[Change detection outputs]
====
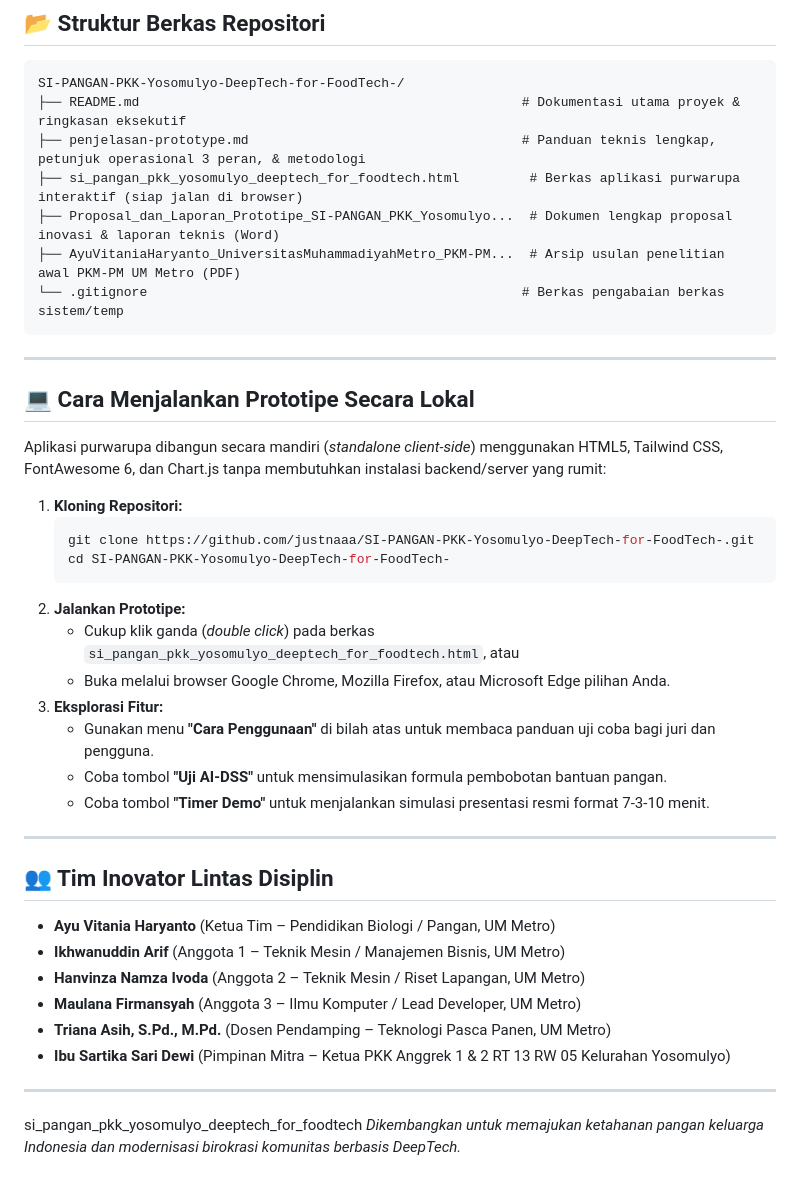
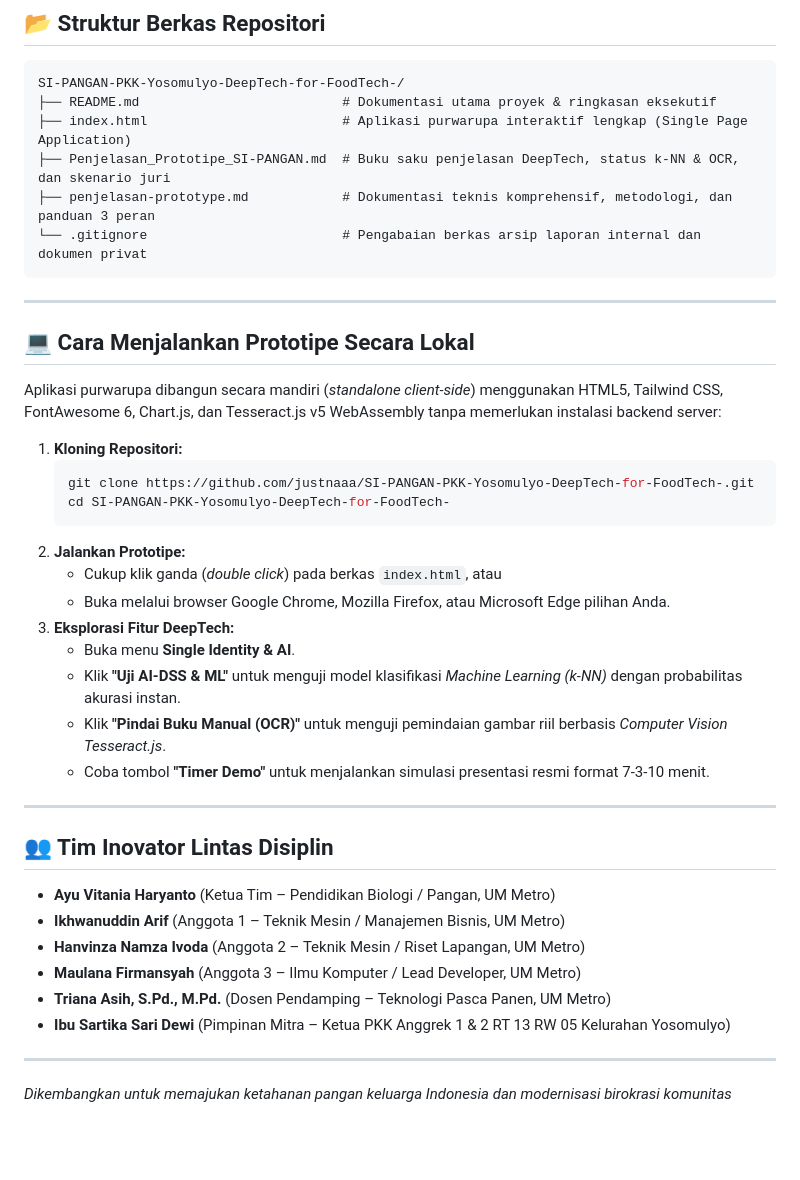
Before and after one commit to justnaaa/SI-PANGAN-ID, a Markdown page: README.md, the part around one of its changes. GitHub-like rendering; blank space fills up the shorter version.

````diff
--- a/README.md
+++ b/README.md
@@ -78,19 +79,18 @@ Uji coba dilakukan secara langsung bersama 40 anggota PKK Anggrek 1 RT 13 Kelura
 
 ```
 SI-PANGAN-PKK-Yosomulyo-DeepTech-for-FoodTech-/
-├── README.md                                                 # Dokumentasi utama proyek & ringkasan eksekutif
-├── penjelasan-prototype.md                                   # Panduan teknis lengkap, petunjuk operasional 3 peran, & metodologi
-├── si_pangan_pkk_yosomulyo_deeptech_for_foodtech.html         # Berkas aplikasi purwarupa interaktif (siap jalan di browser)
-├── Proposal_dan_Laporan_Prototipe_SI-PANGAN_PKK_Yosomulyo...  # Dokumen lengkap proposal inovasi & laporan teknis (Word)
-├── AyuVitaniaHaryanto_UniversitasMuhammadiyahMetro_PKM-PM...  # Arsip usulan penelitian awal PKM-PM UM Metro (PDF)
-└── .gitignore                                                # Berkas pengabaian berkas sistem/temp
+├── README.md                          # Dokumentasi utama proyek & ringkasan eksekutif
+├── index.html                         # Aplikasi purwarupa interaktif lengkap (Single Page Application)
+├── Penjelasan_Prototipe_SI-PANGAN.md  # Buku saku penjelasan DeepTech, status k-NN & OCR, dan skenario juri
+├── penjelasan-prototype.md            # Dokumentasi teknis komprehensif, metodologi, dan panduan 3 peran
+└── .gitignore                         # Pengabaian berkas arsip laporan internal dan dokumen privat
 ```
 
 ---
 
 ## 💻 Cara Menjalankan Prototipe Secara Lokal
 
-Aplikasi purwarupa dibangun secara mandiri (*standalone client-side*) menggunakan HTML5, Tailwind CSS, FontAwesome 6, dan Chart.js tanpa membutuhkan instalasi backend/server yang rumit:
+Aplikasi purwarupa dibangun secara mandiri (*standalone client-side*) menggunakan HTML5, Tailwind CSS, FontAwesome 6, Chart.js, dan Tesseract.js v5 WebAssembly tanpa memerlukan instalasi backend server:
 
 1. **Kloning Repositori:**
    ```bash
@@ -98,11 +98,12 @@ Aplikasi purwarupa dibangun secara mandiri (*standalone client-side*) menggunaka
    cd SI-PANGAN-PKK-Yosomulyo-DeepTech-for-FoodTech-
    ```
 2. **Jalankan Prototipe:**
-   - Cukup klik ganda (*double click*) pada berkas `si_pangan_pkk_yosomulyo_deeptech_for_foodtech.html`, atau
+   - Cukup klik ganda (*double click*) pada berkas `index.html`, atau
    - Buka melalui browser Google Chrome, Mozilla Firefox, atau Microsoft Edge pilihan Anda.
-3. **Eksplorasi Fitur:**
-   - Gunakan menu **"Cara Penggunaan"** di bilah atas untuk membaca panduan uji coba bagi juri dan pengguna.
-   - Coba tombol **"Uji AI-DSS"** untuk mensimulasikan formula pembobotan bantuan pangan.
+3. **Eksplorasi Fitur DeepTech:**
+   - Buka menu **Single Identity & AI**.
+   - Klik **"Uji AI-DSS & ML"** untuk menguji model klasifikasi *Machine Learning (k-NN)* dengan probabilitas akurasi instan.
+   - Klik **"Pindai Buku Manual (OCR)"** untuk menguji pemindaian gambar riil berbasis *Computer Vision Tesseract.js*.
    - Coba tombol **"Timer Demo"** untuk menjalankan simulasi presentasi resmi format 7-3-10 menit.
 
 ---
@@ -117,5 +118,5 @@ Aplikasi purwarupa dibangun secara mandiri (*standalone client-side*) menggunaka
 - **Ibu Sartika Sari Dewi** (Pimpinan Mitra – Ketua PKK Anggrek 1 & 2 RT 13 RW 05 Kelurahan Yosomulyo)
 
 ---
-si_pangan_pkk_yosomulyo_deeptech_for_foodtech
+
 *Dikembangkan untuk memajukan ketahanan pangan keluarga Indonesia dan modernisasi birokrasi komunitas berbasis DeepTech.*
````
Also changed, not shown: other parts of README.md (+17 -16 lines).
====
— About this exercise —
Could you return all of the entries above exactly, without any images?

— Response box —
Before and after one commit to justnaaa/SI-PANGAN-ID, a Markdown page: README.md, the part around one of its changes. GitHub-like rendering; blank space fills up the shorter version.

````diff
--- a/README.md
+++ b/README.md
@@ -78,19 +79,18 @@ Uji coba dilakukan secara langsung bersama 40 anggota PKK Anggrek 1 RT 13 Kelura
 
 ```
 SI-PANGAN-PKK-Yosomulyo-DeepTech-for-FoodTech-/
-├── README.md                                                 # Dokumentasi utama proyek & ringkasan eksekutif
-├── penjelasan-prototype.md                                   # Panduan teknis lengkap, petunjuk operasional 3 peran, & metodologi
-├── si_pangan_pkk_yosomulyo_deeptech_for_foodtech.html         # Berkas aplikasi purwarupa interaktif (siap jalan di browser)
-├── Proposal_dan_Laporan_Prototipe_SI-PANGAN_PKK_Yosomulyo...  # Dokumen lengkap proposal inovasi & laporan teknis (Word)
-├── AyuVitaniaHaryanto_UniversitasMuhammadiyahMetro_PKM-PM...  # Arsip usulan penelitian awal PKM-PM UM Metro (PDF)
-└── .gitignore                                                # Berkas pengabaian berkas sistem/temp
+├── README.md                          # Dokumentasi utama proyek & ringkasan eksekutif
+├── index.html                         # Aplikasi purwarupa interaktif lengkap (Single Page Application)
+├── Penjelasan_Prototipe_SI-PANGAN.md  # Buku saku penjelasan DeepTech, status k-NN & OCR, dan skenario juri
+├── penjelasan-prototype.md            # Dokumentasi teknis komprehensif, metodologi, dan panduan 3 peran
+└── .gitignore                         # Pengabaian berkas arsip laporan internal dan dokumen privat
 ```
 
 ---
 
 ## 💻 Cara Menjalankan Prototipe Secara Lokal
 
-Aplikasi purwarupa dibangun secara mandiri (*standalone client-side*) menggunakan HTML5, Tailwind CSS, FontAwesome 6, dan Chart.js tanpa membutuhkan instalasi backend/server yang rumit:
+Aplikasi purwarupa dibangun secara mandiri (*standalone client-side*) menggunakan HTML5, Tailwind CSS, FontAwesome 6, Chart.js, dan Tesseract.js v5 WebAssembly tanpa memerlukan instalasi backend server:
 
 1. **Kloning Repositori:**
    ```bash
@@ -98,11 +98,12 @@ Aplikasi purwarupa dibangun secara mandiri (*standalone client-side*) menggunaka
    cd SI-PANGAN-PKK-Yosomulyo-DeepTech-for-FoodTech-
    ```
 2. **Jalankan Prototipe:**
-   - Cukup klik ganda (*double click*) pada berkas `si_pangan_pkk_yosomulyo_deeptech_for_foodtech.html`, atau
+   - Cukup klik ganda (*double click*) pada berkas `index.html`, atau
    - Buka melalui browser Google Chrome, Mozilla Firefox, atau Microsoft Edge pilihan Anda.
-3. **Eksplorasi Fitur:**
-   - Gunakan menu **"Cara Penggunaan"** di bilah atas untuk membaca panduan uji coba bagi juri dan pengguna.
-   - Coba tombol **"Uji AI-DSS"** untuk mensimulasikan formula pembobotan bantuan pangan.
+3. **Eksplorasi Fitur DeepTech:**
+   - Buka menu **Single Identity & AI**.
+   - Klik **"Uji AI-DSS & ML"** untuk menguji model klasifikasi *Machine Learning (k-NN)* dengan probabilitas akurasi instan.
+   - Klik **"Pindai Buku Manual (OCR)"** untuk menguji pemindaian gambar riil berbasis *Computer Vision Tesseract.js*.
    - Coba tombol **"Timer Demo"** untuk menjalankan simulasi presentasi resmi format 7-3-10 menit.
 
 ---
@@ -117,5 +118,5 @@ Aplikasi purwarupa dibangun secara mandiri (*standalone client-side*) menggunaka
 - **Ibu Sartika Sari Dewi** (Pimpinan Mitra – Ketua PKK Anggrek 1 & 2 RT 13 RW 05 Kelurahan Yosomulyo)
 
 ---
-si_pangan_pkk_yosomulyo_deeptech_for_foodtech
+
 *Dikembangkan untuk memajukan ketahanan pangan keluarga Indonesia dan modernisasi birokrasi komunitas berbasis DeepTech.*
````
Also changed, not shown: other parts of README.md (+17 -16 lines).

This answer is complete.